*What needs to be done*
Write out the line that contains "flowchart TD", then every following line to the end of the records below, with no other lines and no changes.

Provided material: Begin

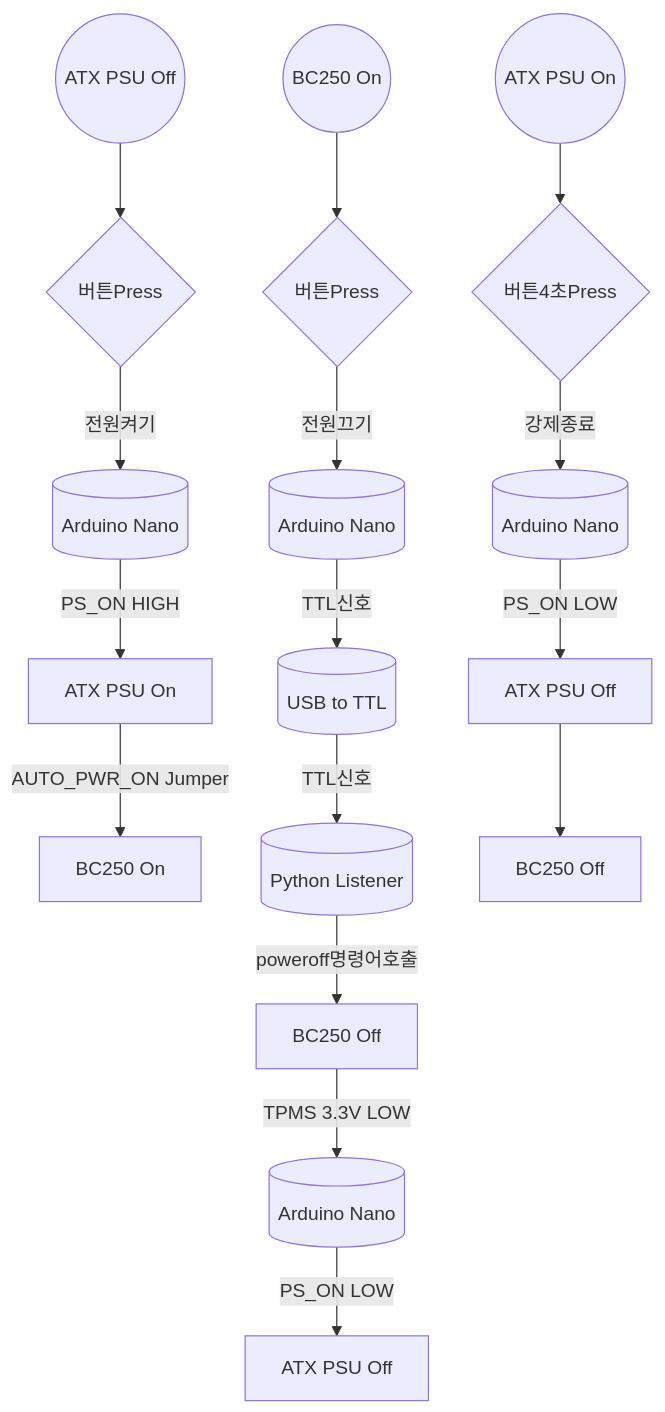
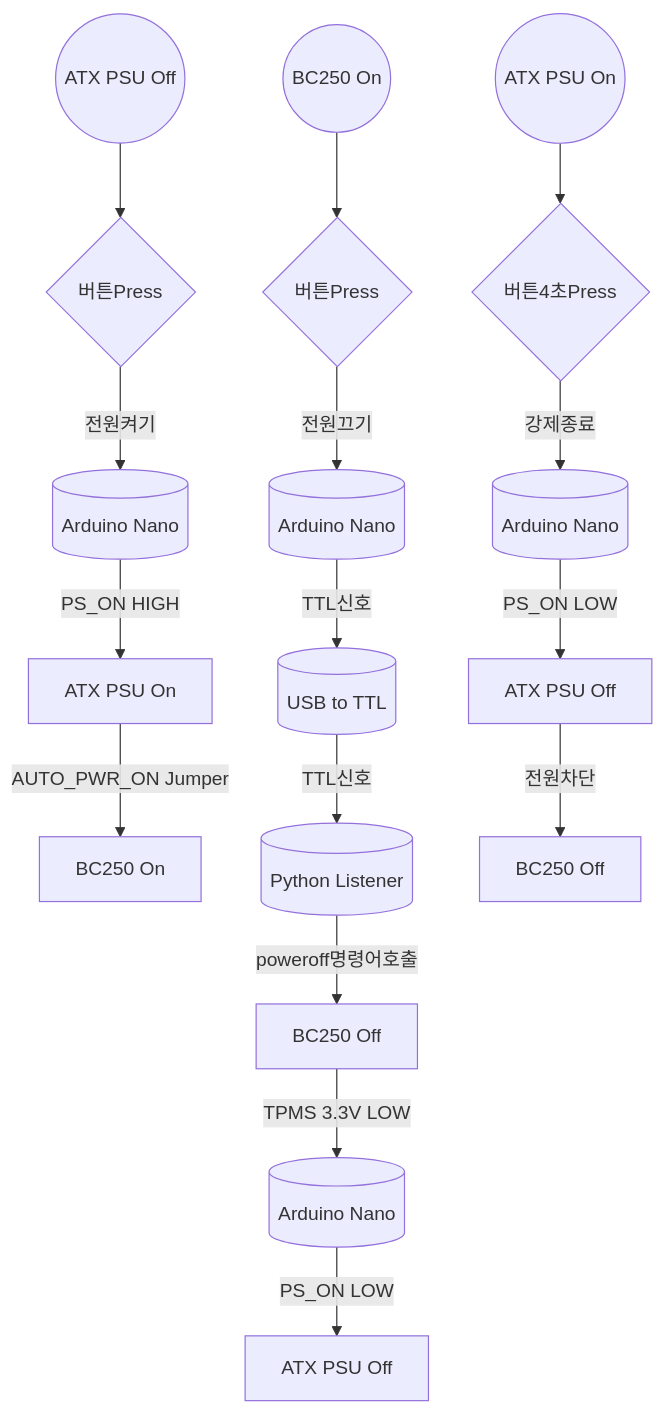
One commit to coolsolgit/BC250-ATX-PSU-Control changed the first of 2 diagrams in README.md. Above: the diagram before and after it, drawn with Mermaid.

````diff
--- a/README.md
+++ b/README.md
@@ -24,18 +24,18 @@
 ```mermaid
 flowchart TD
 A1((ATX PSU Off)) --> B1{버튼Press}
   B1 -->|전원켜기| C1[(Arduino Nano)]
   C1 -->|PS_ON HIGH| D1[ATX PSU On]
   D1 -->|AUTO_PWR_ON Jumper| E1[BC250 On]
 A2((BC250 On)) --> B2{버튼Press}
   B2 -->|전원끄기| C2[(Arduino Nano)]
   C2 -->|TTL신호| D2[(USB to TTL)]
   D2 -->|TTL신호| E2[(Python Listener)]
   E2 -->|poweroff명령어호출| F2[BC250 Off]
   F2 -->|TPMS 3.3V LOW| G2[(Arduino Nano)]
   G2 -->|PS_ON LOW| H2[ATX PSU Off]
 A3((ATX PSU On)) --> B3{버튼4초Press}
   B3 -->|강제종료| C3[(Arduino Nano)]
   C3 -->|PS_ON LOW| D3[ATX PSU Off]
-  D3 --> E3[BC250 Off]
+  D3 -->|전원차단| E3[BC250 Off]
 ```
````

Provided material: End

*Expected answer*
 flowchart TD
 A1((ATX PSU Off)) --> B1{버튼Press}
   B1 -->|전원켜기| C1[(Arduino Nano)]
   C1 -->|PS_ON HIGH| D1[ATX PSU On]
   D1 -->|AUTO_PWR_ON Jumper| E1[BC250 On]
 A2((BC250 On)) --> B2{버튼Press}
   B2 -->|전원끄기| C2[(Arduino Nano)]
   C2 -->|TTL신호| D2[(USB to TTL)]
   D2 -->|TTL신호| E2[(Python Listener)]
   E2 -->|poweroff명령어호출| F2[BC250 Off]
   F2 -->|TPMS 3.3V LOW| G2[(Arduino Nano)]
   G2 -->|PS_ON LOW| H2[ATX PSU Off]
 A3((ATX PSU On)) --> B3{버튼4초Press}
   B3 -->|강제종료| C3[(Arduino Nano)]
   C3 -->|PS_ON LOW| D3[ATX PSU Off]
-  D3 --> E3[BC250 Off]
+  D3 -->|전원차단| E3[BC250 Off]
 ```
````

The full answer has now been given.